## ENTRIES PROVIDED
——
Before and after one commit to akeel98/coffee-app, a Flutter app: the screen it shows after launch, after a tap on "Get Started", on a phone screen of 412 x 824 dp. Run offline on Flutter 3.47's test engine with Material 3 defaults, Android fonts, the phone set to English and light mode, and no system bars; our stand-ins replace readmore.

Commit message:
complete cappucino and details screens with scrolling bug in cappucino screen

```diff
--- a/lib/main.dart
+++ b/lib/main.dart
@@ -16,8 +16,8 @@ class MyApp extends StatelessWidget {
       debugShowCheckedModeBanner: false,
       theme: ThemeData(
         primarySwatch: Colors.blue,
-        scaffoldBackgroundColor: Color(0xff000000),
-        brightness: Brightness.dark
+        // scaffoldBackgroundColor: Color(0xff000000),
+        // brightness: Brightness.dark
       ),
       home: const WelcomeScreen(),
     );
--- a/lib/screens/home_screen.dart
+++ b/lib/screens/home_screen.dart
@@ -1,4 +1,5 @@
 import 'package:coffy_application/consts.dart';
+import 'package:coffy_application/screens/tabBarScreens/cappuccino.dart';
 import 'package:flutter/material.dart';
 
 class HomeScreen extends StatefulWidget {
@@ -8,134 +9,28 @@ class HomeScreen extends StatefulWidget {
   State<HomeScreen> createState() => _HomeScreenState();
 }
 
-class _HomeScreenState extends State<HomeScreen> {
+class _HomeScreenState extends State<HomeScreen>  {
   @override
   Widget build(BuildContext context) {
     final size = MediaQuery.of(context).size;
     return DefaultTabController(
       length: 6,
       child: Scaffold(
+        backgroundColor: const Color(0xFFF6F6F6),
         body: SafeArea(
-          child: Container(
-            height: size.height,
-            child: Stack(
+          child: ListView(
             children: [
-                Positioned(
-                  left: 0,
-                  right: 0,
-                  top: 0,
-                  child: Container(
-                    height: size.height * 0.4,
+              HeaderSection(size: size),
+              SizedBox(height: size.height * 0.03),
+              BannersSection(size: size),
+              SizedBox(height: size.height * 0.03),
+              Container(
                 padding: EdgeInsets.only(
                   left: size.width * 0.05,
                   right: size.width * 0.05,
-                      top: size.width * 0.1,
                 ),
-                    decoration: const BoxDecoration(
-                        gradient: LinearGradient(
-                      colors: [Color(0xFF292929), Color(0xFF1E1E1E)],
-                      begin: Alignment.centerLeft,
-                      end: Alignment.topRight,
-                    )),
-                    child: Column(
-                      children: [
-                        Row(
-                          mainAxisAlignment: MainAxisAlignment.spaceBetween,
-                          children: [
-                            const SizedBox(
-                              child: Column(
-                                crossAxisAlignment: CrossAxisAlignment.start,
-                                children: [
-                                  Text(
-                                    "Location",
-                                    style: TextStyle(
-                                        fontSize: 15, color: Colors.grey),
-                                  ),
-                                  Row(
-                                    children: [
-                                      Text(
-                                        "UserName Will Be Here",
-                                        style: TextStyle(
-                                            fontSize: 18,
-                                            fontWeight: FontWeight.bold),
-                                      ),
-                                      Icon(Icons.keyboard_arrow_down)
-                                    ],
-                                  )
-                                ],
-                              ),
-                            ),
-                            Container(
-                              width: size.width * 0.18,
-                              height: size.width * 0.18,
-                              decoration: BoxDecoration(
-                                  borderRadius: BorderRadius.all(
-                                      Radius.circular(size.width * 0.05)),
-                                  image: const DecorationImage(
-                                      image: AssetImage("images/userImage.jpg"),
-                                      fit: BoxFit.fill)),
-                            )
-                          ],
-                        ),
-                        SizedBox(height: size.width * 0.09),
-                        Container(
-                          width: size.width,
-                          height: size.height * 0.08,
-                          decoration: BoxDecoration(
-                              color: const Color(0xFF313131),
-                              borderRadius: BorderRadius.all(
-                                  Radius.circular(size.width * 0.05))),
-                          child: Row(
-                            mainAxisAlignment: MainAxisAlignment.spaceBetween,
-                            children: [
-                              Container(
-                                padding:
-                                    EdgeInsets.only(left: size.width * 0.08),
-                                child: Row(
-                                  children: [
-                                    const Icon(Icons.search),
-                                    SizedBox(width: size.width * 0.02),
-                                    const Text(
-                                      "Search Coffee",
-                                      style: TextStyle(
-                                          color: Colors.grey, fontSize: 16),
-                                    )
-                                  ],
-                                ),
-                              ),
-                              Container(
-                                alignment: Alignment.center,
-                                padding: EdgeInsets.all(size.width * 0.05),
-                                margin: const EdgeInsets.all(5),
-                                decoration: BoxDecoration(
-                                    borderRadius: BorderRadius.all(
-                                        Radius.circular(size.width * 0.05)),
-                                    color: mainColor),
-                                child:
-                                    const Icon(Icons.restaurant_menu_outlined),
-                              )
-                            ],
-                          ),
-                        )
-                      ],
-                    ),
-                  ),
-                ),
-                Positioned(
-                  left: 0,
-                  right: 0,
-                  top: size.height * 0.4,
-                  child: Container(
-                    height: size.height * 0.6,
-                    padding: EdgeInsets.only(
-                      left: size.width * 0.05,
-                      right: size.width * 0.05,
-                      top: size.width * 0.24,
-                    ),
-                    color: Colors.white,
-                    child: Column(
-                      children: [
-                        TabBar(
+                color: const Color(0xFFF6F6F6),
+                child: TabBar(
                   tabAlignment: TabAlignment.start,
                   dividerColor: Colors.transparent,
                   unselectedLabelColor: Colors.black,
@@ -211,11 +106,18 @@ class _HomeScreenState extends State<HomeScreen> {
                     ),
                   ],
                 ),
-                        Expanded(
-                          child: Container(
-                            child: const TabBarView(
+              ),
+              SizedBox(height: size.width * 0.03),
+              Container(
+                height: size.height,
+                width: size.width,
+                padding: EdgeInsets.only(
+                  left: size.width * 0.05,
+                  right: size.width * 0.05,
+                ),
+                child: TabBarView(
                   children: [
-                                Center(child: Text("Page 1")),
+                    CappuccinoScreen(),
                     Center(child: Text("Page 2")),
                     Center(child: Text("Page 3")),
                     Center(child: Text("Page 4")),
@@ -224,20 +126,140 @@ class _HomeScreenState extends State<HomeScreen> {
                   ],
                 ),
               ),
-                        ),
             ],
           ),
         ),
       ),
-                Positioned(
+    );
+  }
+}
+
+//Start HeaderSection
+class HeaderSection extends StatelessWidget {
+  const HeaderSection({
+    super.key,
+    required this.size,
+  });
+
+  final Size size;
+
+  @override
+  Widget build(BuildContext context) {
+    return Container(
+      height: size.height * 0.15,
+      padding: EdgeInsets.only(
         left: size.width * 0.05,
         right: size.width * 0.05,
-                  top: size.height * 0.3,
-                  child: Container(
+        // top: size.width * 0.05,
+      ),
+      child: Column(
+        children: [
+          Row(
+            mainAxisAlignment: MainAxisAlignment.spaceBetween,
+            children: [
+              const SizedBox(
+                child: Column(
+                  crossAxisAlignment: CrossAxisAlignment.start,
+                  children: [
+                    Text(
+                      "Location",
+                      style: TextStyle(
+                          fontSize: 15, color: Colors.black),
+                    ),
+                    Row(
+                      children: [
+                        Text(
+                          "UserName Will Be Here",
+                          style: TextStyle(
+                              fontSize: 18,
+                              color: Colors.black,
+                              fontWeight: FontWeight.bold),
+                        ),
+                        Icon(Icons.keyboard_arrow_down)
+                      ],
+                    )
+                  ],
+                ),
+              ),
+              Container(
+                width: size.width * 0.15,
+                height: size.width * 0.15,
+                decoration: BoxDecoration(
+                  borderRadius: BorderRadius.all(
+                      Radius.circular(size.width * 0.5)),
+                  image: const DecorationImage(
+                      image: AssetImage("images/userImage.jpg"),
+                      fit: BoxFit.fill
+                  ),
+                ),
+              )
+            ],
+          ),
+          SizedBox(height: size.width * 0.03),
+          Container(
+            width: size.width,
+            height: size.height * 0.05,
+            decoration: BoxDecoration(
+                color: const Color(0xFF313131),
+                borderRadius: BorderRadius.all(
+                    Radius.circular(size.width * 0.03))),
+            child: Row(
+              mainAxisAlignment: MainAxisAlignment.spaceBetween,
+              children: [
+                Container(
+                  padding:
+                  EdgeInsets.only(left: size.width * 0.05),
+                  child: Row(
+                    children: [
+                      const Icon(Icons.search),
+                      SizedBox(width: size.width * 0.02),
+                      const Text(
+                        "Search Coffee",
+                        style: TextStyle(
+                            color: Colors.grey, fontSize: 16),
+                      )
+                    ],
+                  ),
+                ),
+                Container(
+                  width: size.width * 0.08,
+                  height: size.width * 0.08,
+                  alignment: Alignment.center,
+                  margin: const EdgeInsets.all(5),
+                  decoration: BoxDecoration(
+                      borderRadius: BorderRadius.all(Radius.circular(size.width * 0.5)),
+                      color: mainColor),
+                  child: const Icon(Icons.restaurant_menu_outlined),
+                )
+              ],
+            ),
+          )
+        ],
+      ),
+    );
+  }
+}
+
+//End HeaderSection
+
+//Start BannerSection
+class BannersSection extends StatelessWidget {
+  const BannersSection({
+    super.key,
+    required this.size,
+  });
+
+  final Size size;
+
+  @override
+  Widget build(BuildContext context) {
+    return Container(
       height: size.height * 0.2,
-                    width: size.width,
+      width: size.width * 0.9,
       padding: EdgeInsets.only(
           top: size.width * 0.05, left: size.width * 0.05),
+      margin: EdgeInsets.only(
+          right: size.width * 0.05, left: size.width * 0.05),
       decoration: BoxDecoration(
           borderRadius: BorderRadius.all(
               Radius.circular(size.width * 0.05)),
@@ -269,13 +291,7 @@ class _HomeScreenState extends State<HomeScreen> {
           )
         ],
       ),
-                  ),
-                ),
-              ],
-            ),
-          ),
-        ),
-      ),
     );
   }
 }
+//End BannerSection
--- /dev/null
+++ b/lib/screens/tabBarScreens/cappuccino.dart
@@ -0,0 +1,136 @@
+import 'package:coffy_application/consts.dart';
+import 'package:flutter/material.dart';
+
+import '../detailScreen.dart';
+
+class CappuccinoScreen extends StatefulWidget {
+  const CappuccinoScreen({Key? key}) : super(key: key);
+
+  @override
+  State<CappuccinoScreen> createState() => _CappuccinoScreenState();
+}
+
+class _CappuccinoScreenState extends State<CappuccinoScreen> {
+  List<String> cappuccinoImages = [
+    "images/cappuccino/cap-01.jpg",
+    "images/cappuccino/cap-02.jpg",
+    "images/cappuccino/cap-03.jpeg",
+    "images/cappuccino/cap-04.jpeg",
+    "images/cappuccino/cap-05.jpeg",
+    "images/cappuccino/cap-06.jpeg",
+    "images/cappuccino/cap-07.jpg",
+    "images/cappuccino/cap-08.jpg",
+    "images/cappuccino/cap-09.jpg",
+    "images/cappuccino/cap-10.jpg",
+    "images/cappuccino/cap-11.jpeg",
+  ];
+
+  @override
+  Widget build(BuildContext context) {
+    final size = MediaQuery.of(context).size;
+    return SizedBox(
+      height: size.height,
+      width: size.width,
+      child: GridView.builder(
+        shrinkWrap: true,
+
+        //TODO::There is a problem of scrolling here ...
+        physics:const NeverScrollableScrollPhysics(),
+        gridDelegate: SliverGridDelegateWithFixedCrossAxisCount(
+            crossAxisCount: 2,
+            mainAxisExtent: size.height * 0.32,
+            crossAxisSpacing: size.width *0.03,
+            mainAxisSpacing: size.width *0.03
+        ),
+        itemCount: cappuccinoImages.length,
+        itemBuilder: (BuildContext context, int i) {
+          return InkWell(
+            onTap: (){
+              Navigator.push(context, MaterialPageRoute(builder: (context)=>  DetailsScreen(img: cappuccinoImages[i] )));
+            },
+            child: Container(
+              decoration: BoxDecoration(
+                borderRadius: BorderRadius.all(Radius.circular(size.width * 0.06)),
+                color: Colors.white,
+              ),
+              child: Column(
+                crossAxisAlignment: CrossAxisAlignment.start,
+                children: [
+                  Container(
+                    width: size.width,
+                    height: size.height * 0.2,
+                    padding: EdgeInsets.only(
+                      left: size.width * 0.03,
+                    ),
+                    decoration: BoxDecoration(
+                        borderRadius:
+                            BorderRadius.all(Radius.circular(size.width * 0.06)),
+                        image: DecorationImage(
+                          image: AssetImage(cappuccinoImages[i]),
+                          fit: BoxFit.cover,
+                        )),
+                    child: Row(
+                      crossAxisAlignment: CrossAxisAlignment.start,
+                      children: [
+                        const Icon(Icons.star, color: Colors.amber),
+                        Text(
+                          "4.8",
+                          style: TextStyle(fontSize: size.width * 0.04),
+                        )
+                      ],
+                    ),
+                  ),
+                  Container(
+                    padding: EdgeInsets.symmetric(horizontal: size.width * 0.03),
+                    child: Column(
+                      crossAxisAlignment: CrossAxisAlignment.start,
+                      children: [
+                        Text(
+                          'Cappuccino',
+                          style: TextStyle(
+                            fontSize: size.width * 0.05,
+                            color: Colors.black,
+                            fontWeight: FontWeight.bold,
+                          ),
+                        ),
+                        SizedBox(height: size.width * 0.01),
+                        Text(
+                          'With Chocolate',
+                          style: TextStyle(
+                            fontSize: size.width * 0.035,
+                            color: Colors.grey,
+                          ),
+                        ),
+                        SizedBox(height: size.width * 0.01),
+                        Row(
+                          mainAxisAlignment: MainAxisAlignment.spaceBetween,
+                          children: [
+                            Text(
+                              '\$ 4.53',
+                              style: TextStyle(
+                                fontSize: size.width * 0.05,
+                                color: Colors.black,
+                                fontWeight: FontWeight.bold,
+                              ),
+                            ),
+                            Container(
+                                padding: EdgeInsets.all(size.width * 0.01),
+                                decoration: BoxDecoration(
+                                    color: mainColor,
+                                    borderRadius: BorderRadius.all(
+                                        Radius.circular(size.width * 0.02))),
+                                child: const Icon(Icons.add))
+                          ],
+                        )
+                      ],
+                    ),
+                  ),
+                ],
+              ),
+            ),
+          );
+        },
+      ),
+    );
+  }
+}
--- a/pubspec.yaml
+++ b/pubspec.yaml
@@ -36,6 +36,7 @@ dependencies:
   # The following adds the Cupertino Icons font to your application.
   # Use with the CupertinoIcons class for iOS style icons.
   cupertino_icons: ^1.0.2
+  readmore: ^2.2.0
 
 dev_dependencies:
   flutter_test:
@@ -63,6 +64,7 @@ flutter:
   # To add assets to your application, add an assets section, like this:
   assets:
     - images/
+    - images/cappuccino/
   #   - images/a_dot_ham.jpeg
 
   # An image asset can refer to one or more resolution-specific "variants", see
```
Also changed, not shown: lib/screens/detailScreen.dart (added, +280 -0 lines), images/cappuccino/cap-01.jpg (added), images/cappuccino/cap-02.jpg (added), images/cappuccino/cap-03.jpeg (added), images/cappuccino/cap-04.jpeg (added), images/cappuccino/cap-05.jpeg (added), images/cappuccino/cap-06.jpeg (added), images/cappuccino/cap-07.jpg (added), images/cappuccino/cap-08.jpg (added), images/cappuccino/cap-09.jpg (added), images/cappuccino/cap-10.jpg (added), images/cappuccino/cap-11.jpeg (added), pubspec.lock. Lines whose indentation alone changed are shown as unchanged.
——
Please copy each line of the material that has the string "Column" somewhere in it.

## EXERCISE SOLUTION
-                    child: Column(
-                              child: Column(
-                    child: Column(
+      child: Column(
+                child: Column(
+              child: Column(
+                    child: Column(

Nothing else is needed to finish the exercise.